SGDC 1 Satellite
SGDC – Geostationary Satellite for Communications and Defense – is a Geostationary defense and strategic communications satellite operated by Telebras on the behalf of the Brazilian government. The high-throughput satellite will deliver Internet services across the Brazilian territory and provide secure means of communication for the government and authorized users with a total throughput capacity of 57 Gbps using the Ka and X-Band frequency range.
The objectives of the SGDC mission are threefold: a) reduce Brazil’s digital divide by delivering high-quality Internet coverage to the entire Brazilian territory under a National Broadband Plan, b) provide secure communication channels for Brazilian Government and Defense strategic communications, and c) acquire technologies for the advancement of the Brazilian space program.
Telebras selected Thales Alenia Space of France in 2013 for the construction of the high-throughput satellite based on the company’s Spacebus-4000C4 platform suitable for heavy communications satellites in the six-metric-ton weight class. SGDC-1 hosts 50 Ka-Band transponders in use for nationwide internet distribution over Brazil and seven X-Band transponders carrying encrypted communications for the Brazilian government.

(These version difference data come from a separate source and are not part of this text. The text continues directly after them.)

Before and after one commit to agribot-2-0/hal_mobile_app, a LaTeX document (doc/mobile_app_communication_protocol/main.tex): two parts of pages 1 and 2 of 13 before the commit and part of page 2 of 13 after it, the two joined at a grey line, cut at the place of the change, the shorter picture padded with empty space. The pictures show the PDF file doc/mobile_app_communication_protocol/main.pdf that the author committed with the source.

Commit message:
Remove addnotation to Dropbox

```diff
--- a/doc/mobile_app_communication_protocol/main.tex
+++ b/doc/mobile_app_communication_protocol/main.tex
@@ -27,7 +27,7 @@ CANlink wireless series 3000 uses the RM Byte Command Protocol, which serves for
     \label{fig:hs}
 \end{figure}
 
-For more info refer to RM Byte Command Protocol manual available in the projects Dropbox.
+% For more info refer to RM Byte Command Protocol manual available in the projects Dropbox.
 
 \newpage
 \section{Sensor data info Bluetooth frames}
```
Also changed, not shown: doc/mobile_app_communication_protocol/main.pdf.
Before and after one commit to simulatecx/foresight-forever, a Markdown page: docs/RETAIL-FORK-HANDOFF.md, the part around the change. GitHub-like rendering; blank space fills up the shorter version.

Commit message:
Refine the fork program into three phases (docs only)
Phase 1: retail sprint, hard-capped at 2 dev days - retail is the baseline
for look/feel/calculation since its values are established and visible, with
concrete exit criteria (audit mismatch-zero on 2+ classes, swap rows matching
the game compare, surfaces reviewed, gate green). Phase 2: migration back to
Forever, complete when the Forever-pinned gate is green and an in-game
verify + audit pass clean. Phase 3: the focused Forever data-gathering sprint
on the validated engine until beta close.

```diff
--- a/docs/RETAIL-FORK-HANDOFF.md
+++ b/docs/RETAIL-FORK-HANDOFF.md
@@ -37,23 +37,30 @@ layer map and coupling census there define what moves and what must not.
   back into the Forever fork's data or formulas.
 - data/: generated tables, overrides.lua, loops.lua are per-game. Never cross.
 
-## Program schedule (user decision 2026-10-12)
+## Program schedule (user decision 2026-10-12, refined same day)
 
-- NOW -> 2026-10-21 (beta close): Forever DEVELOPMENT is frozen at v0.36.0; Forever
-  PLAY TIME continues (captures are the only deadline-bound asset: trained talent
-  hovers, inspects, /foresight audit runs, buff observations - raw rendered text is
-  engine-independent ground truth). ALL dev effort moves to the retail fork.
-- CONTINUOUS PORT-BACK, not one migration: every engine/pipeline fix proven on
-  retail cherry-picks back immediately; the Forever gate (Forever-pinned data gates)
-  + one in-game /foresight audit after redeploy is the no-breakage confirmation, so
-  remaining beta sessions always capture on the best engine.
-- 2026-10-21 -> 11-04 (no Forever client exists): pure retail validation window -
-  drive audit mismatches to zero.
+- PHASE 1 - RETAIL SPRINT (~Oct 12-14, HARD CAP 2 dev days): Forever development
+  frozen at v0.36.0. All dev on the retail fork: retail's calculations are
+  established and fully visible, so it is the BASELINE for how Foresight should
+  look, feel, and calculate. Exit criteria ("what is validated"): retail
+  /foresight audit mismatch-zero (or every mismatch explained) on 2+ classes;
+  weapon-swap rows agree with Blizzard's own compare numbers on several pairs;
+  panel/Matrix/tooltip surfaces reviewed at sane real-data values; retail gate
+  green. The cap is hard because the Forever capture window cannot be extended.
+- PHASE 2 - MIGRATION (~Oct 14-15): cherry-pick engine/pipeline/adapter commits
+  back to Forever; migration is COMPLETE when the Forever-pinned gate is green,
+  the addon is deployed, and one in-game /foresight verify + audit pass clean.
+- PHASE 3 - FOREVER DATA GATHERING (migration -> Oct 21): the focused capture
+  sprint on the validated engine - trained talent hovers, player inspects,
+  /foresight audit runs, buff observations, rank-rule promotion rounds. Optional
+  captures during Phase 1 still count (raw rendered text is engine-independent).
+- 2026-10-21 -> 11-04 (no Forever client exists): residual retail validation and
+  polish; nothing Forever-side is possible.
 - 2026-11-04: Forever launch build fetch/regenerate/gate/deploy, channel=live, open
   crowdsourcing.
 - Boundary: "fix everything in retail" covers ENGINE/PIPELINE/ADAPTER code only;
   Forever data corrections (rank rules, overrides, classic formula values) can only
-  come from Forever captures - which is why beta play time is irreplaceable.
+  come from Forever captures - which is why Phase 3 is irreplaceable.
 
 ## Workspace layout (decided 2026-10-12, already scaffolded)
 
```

The Ka-Band payload provides a number of high-capacity beams focused entirely on the Brazilian territory while the X-Band system covers South America and neighboring maritime regions.
The satellite has a liftoff mass of 5,735 Kilograms and measures 7.1 by 2.2 by 2.0 meters in size in its stowed launch configuration, riding in the upper payload slot of the Ariane 5 launch vehicle, reserved for the larger of the two payloads the rocket is carrying.
The flight-proven Spacebus-3000/4000 satellite series offered by Thales covers a range of satellite masses and payload accommodations, suitable for the entire spectrum of Geostationary communications satellites with up to 120 transponders and a payload power up to 16kW, using a 100-Volt power bus (4000 series).
Spacebus dates back to 1985 when the first Aérospatiale-built Spacebus satellite, flying under the Spacebus 100 designation was launched. Over the years, the capabilities of the satellites were expanded owed to more and more powerful launch vehicles becoming available, allowing transponders and equipment to be added to the satellites. Going through constant stages of modernization, Spacebus evolved into its 3000 and later the 4000 series which feature the same basic structure but different avionics systems. Thales provides an ITAR-free version of its satellite buses to allow spacecraft to launch on non-U.S. launch vehicles like the Chinese Long March rocket.
Spacebus 4000 uses a modular approach, with separate construction of the satellite platform and payloads for integration late in the manufacturing process. The 4000 series features upgraded avionics, transitioning from a 50-Volt power bus to a system running at 100 Volts. Also, a new integrated onboard computer with a higher flexibility than previous versions was added and the satellite bus employs star trackers specifically designed for use in Geostationary Orbit to provide excellent pointing data for attitude control.
A chemical propulsion system is used for apogee-raising and stationkeeping in Geostationary Orbit for a minimum service life of 16 years. The satellite uses an S400 main propulsion system and S10 attitude control thrusters, each delivering 10N of thrust. The S400 series built by Airbus Defence and Space are bi-propellant engines using Monomethylhydrazine and Mixed Oxides of Nitrogen as propellants. Depending on the version used, S400 provides 420 to 425 Newtons of Thrust with a specific impulse of 318-321 seconds.
SGDC is operated by Visiona Tecnologia Espacial, a joint venture between Embraer Defense & Security and Telebras Telecomunicaçoes Brasileiras. Telebras S.A. is controlled by the Ministry of Science, Technology, Innovation and Communications that is responsible for Internet services provided by the satellite, and the Defense Ministry that operates the secure X-Band system of the satellite. The overall value of the SGDC program is approximately $570 million according to contract documents signed in 2013.
Under the agreement with Thales Alenia, over 30 Brazilian engineers were trained in all space engineering techniques to transfer relevant knowledge to the Brazilian space program for future projects. SGDC also hosts some structural components manufactured in Brazil.
SGDC 1 will operate from an orbital position at 75 degrees West and has been designed for an extended service life of 18 years.